--- Records supplied Enclosed Below ---

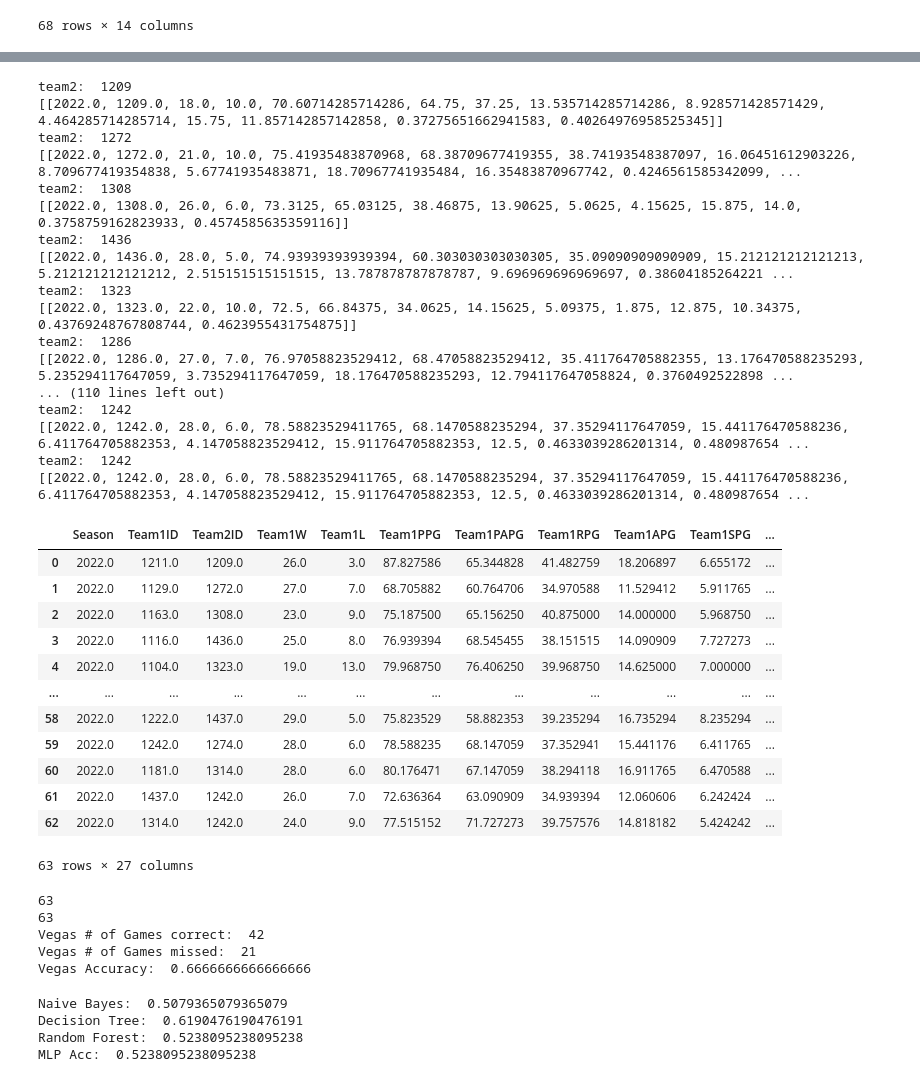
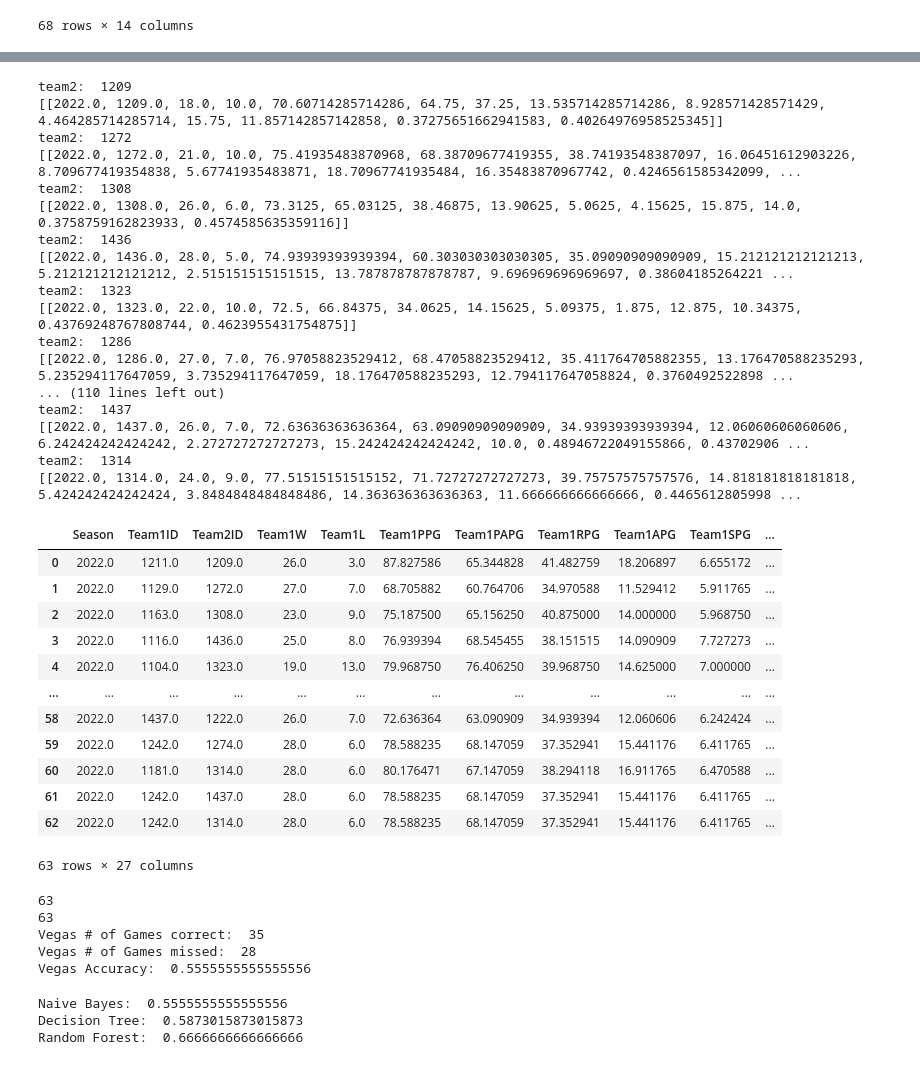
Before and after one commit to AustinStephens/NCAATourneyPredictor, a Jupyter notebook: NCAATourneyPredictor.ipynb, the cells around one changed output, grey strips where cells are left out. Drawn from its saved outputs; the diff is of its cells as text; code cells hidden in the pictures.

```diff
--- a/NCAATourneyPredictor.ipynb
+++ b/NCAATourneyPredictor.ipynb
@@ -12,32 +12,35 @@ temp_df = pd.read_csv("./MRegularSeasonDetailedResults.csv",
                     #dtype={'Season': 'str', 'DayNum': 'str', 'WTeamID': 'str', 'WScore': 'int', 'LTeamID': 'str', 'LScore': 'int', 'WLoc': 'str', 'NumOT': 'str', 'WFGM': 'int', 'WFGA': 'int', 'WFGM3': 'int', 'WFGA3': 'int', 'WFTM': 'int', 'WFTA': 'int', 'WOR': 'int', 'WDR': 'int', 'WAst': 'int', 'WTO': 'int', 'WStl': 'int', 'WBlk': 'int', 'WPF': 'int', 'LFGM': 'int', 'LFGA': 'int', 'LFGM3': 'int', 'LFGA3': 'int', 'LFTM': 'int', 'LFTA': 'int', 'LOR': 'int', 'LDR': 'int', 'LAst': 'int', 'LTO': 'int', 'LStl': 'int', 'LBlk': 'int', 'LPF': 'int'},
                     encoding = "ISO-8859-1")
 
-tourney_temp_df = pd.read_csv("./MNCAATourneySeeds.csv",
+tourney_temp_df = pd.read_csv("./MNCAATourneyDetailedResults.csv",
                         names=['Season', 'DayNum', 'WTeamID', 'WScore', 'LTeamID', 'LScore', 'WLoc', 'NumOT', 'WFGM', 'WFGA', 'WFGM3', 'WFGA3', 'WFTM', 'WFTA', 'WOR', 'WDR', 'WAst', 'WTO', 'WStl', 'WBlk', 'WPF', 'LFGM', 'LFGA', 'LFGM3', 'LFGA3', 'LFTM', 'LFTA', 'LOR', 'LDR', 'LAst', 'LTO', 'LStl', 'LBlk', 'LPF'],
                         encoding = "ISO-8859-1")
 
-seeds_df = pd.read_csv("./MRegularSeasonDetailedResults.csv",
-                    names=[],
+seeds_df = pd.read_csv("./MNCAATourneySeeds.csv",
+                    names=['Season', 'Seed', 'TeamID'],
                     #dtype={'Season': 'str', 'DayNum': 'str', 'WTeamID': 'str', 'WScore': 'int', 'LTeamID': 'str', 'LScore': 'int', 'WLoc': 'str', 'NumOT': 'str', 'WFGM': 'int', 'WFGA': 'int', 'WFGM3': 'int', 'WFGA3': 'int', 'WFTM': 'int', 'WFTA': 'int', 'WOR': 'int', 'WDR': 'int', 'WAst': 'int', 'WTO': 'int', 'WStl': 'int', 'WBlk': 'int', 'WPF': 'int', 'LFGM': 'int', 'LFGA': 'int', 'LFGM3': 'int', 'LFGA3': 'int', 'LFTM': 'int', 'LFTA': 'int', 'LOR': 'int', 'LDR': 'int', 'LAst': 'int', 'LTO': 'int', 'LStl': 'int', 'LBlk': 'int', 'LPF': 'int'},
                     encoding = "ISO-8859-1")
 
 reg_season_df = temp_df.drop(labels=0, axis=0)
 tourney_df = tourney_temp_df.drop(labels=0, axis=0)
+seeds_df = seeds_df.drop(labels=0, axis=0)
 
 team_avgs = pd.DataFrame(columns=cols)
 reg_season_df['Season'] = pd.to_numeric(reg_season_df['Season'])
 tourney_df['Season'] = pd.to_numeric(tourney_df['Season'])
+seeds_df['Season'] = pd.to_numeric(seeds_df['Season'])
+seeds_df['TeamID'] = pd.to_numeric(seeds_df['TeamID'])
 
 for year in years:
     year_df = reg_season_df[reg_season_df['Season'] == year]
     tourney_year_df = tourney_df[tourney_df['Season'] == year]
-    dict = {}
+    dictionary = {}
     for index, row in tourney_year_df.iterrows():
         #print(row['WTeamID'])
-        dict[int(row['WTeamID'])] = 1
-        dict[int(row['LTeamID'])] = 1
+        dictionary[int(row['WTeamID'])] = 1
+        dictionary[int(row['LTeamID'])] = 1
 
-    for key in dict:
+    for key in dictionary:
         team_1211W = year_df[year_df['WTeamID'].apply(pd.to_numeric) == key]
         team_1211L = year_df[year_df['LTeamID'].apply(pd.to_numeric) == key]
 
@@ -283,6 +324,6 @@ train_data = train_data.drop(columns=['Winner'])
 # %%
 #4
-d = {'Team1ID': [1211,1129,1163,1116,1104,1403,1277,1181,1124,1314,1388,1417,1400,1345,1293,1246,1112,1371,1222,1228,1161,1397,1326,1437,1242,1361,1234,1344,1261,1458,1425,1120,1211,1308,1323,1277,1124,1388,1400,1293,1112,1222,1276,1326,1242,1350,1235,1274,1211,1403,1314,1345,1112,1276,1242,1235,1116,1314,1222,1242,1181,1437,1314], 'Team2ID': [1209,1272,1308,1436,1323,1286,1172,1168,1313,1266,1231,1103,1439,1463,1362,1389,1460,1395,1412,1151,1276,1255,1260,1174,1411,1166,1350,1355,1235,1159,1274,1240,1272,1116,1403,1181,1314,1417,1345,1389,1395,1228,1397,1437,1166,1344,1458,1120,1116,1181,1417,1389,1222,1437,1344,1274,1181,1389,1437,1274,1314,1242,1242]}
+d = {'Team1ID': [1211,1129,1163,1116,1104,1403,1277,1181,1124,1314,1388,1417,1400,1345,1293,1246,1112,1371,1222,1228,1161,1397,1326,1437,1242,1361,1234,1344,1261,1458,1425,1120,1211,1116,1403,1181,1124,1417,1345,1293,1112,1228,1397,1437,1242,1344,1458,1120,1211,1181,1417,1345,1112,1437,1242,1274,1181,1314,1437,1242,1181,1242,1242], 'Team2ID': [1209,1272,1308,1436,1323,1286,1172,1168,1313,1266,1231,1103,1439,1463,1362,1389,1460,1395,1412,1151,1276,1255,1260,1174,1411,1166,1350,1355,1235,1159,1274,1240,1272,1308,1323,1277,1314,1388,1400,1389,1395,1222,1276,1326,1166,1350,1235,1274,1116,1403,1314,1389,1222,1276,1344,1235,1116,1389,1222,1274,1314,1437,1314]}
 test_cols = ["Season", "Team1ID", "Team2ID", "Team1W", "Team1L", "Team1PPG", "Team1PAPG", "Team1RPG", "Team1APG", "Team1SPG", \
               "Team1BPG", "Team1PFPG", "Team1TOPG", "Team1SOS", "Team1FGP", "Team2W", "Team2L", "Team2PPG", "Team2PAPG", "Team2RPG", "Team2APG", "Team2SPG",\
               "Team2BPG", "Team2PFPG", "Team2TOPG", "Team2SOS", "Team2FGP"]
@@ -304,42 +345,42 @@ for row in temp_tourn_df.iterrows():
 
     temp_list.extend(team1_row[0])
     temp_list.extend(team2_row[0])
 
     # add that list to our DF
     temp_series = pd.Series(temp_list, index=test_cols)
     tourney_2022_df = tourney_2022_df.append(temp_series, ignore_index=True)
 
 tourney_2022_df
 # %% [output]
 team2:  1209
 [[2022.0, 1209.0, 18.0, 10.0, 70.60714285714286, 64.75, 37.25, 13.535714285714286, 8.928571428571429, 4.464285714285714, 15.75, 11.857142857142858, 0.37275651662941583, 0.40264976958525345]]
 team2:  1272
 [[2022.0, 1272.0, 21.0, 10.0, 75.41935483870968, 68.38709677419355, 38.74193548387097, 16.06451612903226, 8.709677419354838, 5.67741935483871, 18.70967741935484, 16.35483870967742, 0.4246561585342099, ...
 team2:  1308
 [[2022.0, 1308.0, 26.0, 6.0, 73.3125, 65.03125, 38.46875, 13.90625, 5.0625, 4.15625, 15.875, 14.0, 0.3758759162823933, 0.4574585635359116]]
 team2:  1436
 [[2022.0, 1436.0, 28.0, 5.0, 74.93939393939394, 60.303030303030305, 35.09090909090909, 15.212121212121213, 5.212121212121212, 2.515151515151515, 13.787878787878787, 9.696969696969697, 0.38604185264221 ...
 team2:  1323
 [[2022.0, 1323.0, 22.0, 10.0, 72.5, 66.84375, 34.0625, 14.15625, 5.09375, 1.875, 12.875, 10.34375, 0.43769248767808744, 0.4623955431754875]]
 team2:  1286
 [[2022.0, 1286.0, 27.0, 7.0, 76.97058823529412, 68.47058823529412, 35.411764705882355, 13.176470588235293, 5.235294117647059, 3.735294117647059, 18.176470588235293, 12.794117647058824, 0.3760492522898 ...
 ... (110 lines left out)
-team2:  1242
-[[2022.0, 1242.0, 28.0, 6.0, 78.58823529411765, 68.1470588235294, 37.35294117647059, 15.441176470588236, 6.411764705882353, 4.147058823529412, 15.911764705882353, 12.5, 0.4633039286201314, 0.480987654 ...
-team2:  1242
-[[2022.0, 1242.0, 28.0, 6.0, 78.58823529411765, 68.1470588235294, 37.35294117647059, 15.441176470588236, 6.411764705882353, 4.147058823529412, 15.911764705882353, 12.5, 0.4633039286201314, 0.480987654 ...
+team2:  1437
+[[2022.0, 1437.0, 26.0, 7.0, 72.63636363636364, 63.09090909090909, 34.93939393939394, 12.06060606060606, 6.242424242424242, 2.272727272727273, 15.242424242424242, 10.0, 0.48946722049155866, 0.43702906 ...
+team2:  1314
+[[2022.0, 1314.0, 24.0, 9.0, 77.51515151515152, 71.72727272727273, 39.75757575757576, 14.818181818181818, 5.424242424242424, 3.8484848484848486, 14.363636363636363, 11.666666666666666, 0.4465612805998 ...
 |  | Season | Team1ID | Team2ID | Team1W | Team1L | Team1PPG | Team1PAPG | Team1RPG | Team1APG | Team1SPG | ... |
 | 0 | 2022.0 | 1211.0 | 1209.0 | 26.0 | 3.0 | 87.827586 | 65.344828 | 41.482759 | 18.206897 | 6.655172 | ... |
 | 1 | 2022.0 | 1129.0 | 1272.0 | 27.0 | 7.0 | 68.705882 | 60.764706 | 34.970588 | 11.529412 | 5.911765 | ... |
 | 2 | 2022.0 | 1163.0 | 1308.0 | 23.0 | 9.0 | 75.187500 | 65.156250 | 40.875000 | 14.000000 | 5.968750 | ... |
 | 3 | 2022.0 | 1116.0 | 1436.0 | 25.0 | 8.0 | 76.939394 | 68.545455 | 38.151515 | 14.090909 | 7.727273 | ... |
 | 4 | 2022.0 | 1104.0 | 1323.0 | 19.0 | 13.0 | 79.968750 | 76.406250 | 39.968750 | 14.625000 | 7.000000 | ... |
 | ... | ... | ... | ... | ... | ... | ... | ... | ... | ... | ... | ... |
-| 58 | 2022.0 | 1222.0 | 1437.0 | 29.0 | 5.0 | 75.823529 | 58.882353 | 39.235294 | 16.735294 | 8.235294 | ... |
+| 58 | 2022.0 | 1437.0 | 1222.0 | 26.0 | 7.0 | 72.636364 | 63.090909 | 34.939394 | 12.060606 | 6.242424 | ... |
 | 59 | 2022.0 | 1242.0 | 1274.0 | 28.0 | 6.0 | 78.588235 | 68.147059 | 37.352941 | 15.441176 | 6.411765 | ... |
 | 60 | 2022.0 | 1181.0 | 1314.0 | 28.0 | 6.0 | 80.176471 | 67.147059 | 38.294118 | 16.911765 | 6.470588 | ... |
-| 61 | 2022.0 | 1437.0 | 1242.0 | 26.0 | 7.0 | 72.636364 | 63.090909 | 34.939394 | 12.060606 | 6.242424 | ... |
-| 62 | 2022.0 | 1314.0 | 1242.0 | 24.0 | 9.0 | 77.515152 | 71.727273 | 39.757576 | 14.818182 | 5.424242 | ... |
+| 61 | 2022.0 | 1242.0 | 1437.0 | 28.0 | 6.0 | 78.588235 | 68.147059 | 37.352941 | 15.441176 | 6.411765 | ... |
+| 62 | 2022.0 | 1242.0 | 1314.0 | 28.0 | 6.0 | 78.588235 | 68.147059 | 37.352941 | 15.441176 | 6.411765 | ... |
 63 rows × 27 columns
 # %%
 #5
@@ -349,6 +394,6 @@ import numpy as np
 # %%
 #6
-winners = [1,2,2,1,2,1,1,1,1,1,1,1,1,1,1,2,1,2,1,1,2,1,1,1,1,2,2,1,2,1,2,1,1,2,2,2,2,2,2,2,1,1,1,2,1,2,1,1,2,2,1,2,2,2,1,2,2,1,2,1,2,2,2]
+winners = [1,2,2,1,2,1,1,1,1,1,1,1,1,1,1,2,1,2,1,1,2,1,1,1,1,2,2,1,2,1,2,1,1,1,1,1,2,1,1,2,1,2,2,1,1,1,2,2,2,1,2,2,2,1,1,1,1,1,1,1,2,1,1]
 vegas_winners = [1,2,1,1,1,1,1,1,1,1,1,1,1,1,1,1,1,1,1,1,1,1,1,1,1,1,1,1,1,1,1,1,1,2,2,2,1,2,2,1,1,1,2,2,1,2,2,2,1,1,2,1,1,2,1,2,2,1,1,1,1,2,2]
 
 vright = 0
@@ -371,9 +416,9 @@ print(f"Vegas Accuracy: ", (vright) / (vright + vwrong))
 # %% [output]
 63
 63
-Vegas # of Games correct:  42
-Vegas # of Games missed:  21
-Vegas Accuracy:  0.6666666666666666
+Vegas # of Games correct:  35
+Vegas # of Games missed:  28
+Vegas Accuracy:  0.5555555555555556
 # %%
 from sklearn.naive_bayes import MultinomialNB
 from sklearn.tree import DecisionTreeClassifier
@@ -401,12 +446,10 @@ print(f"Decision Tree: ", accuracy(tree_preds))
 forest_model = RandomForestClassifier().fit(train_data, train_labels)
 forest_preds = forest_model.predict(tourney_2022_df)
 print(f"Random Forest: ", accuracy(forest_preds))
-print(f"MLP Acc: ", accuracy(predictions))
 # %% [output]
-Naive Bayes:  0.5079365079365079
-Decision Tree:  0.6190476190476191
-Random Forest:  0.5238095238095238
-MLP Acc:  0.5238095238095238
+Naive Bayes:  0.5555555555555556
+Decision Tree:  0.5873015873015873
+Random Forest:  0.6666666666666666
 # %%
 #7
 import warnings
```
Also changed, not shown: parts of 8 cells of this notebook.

--- End of Enclosed Records supplied ---

What needs to be done – Whenever a line above includes the string "missed", copy it.

Response to the exercise –
-Vegas # of Games missed:  21
+Vegas # of Games missed:  28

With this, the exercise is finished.